By Mansura Ghaffar, corporate communications manager, New York
 
“We’ve had this conversation before,” exclaimed an audience member during the IPG Black Employee Network-sponsored Black in Advertising & America seminar.
 
He was right.
 
The advertising industry continues to ponder and question why minorities are underrepresented in the field. Sure, the numbers are inching up and more minorities are holding leadership positions. But, not enough.
 
Vita Harris, global chief strategy officer of Draftfcb, joined the panel of authors and industry professionals on Feb. 19. The panel, moderated by CNN anchor and special correspondent, Soledad O’Brien, looked at old challenges and new opportunities faced by African-Americans in advertising.
 
The honest, insightful, and no-holds-barred discussion applied to multiple ethnic and minority groups, including my own South-Asian background.
 
Tanner Colby, author of Some of My Best Friends Are Black: The Strange Story of Integration in America, observed that the most successful black professionals in advertising have learned to assimilate into Caucasian culture – a necessary business tactic since the ones who need to be impressed are primarily White and looking to work with people with whom they can “relate.”
 
Although this can pose an unfair challenge for minorities, Harris argued that as a homogenous and culturally melded American society continues to evolve, so will the industry. The advertising industry, like the country, is moving in a direction  that is being forced to embrace cultural differences, she said.
 
Because the industry has been slow to change, Leonard E. Burnett Jr., co-founder and group publisher for Uptown Media and VIBE Lifestyle, encouraged attendees to continue the conversation. The millennial generation and those following in their footsteps, he said, are growing up with a different understanding of race relations. Burnett argued that personal interests and experiences are influenced more by ethnic idiosyncrasies than race.
 
The event was necessary food for thought.

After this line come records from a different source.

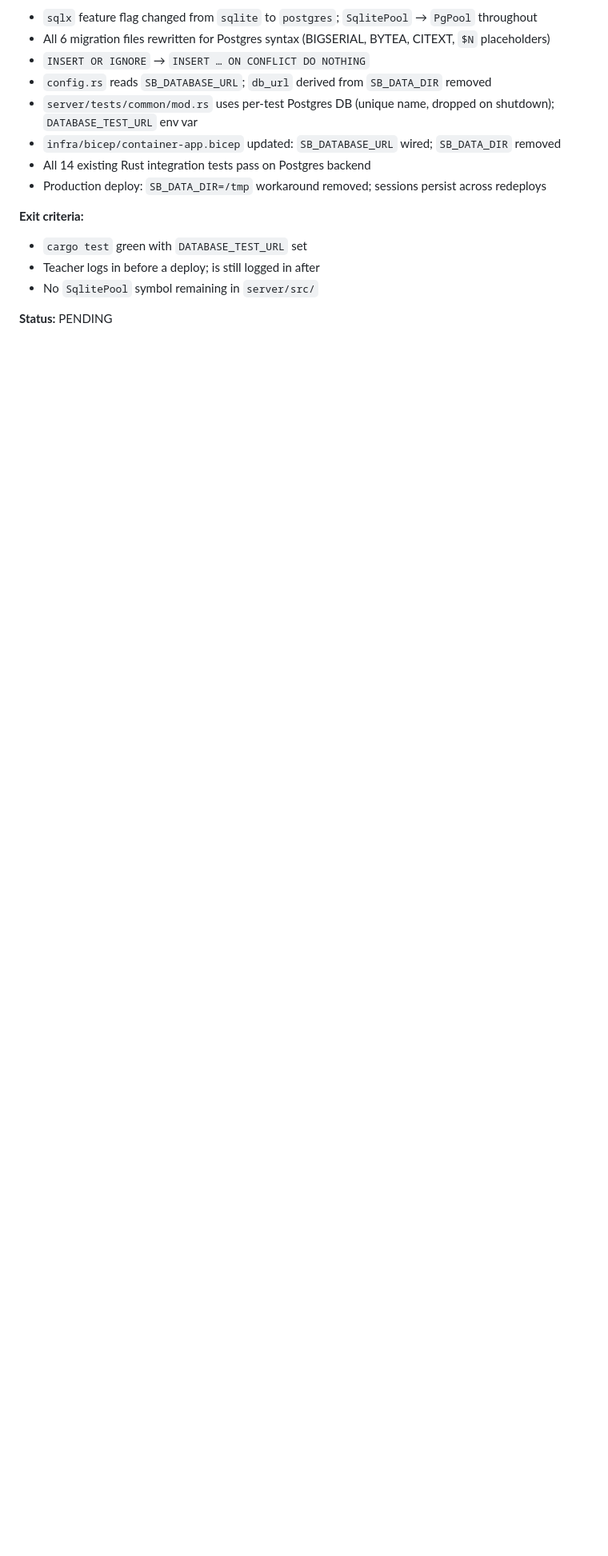
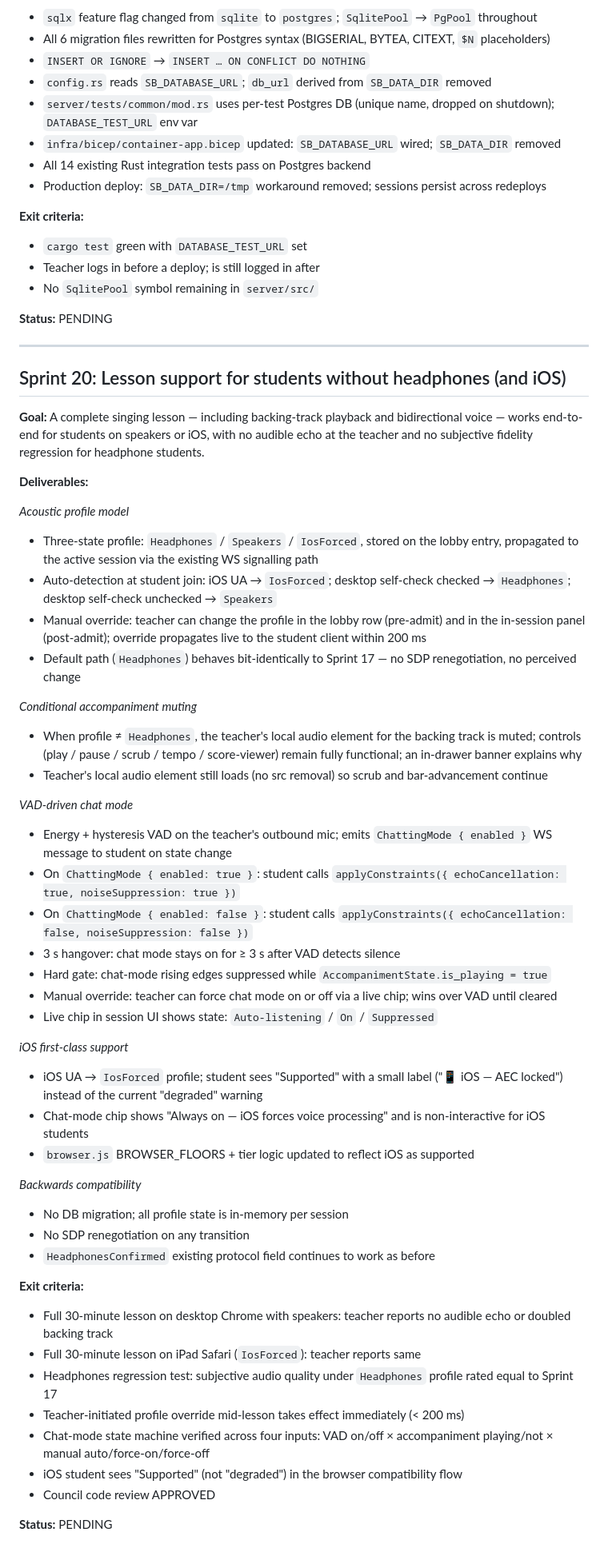
Before and after one commit to andrewbalercnx/singing-bridge, a Markdown page: SPRINTS.md, the part around the change. Shown at 80% size. Drawn GitHub-style; blank space fills up the shorter version.

Commit message:
Add Sprint 20: lesson support for students without headphones (and iOS)
Acoustic profile model (Headphones/Speakers/IosForced), conditional
accompaniment muting, VAD-driven chat mode, iOS first-class support.

Co-Authored-By: Claude Sonnet 4.6 <noreply@anthropic.com>

```diff
--- a/SPRINTS.md
+++ b/SPRINTS.md
@@ -636,3 +636,51 @@ _Accompaniment panel (teacher-only)_
 - No `SqlitePool` symbol remaining in `server/src/`
 
 **Status:** PENDING
+
+---
+
+## Sprint 20: Lesson support for students without headphones (and iOS)
+
+**Goal:** A complete singing lesson — including backing-track playback and bidirectional voice — works end-to-end for students on speakers or iOS, with no audible echo at the teacher and no subjective fidelity regression for headphone students.
+
+**Deliverables:**
+
+_Acoustic profile model_
+- Three-state profile: `Headphones` / `Speakers` / `IosForced`, stored on the lobby entry, propagated to the active session via the existing WS signalling path
+- Auto-detection at student join: iOS UA → `IosForced`; desktop self-check checked → `Headphones`; desktop self-check unchecked → `Speakers`
+- Manual override: teacher can change the profile in the lobby row (pre-admit) and in the in-session panel (post-admit); override propagates live to the student client within 200 ms
+- Default path (`Headphones`) behaves bit-identically to Sprint 17 — no SDP renegotiation, no perceived change
+
+_Conditional accompaniment muting_
+- When profile ≠ `Headphones`, the teacher's local audio element for the backing track is muted; controls (play / pause / scrub / tempo / score-viewer) remain fully functional; an in-drawer banner explains why
+- Teacher's local audio element still loads (no src removal) so scrub and bar-advancement continue
+
+_VAD-driven chat mode_
+- Energy + hysteresis VAD on the teacher's outbound mic; emits `ChattingMode { enabled }` WS message to student on state change
+- On `ChattingMode { enabled: true }`: student calls `applyConstraints({ echoCancellation: true, noiseSuppression: true })`
+- On `ChattingMode { enabled: false }`: student calls `applyConstraints({ echoCancellation: false, noiseSuppression: false })`
+- 3 s hangover: chat mode stays on for ≥ 3 s after VAD detects silence
+- Hard gate: chat-mode rising edges suppressed while `AccompanimentState.is_playing = true`
+- Manual override: teacher can force chat mode on or off via a live chip; wins over VAD until cleared
+- Live chip in session UI shows state: `Auto-listening` / `On` / `Suppressed`
+
+_iOS first-class support_
+- iOS UA → `IosForced` profile; student sees "Supported" with a small label ("📱 iOS — AEC locked") instead of the current "degraded" warning
+- Chat-mode chip shows "Always on — iOS forces voice processing" and is non-interactive for iOS students
+- `browser.js` BROWSER_FLOORS + tier logic updated to reflect iOS as supported
+
+_Backwards compatibility_
+- No DB migration; all profile state is in-memory per session
+- No SDP renegotiation on any transition
+- `HeadphonesConfirmed` existing protocol field continues to work as before
+
+**Exit criteria:**
+- Full 30-minute lesson on desktop Chrome with speakers: teacher reports no audible echo or doubled backing track
+- Full 30-minute lesson on iPad Safari (`IosForced`): teacher reports same
+- Headphones regression test: subjective audio quality under `Headphones` profile rated equal to Sprint 17
+- Teacher-initiated profile override mid-lesson takes effect immediately (< 200 ms)
+- Chat-mode state machine verified across four inputs: VAD on/off × accompaniment playing/not × manual auto/force-on/force-off
+- iOS student sees "Supported" (not "degraded") in the browser compatibility flow
+- Council code review APPROVED
+
+**Status:** PENDING
```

For more information on this and other D&I initiatives at Interpublic, visit theMERGE website.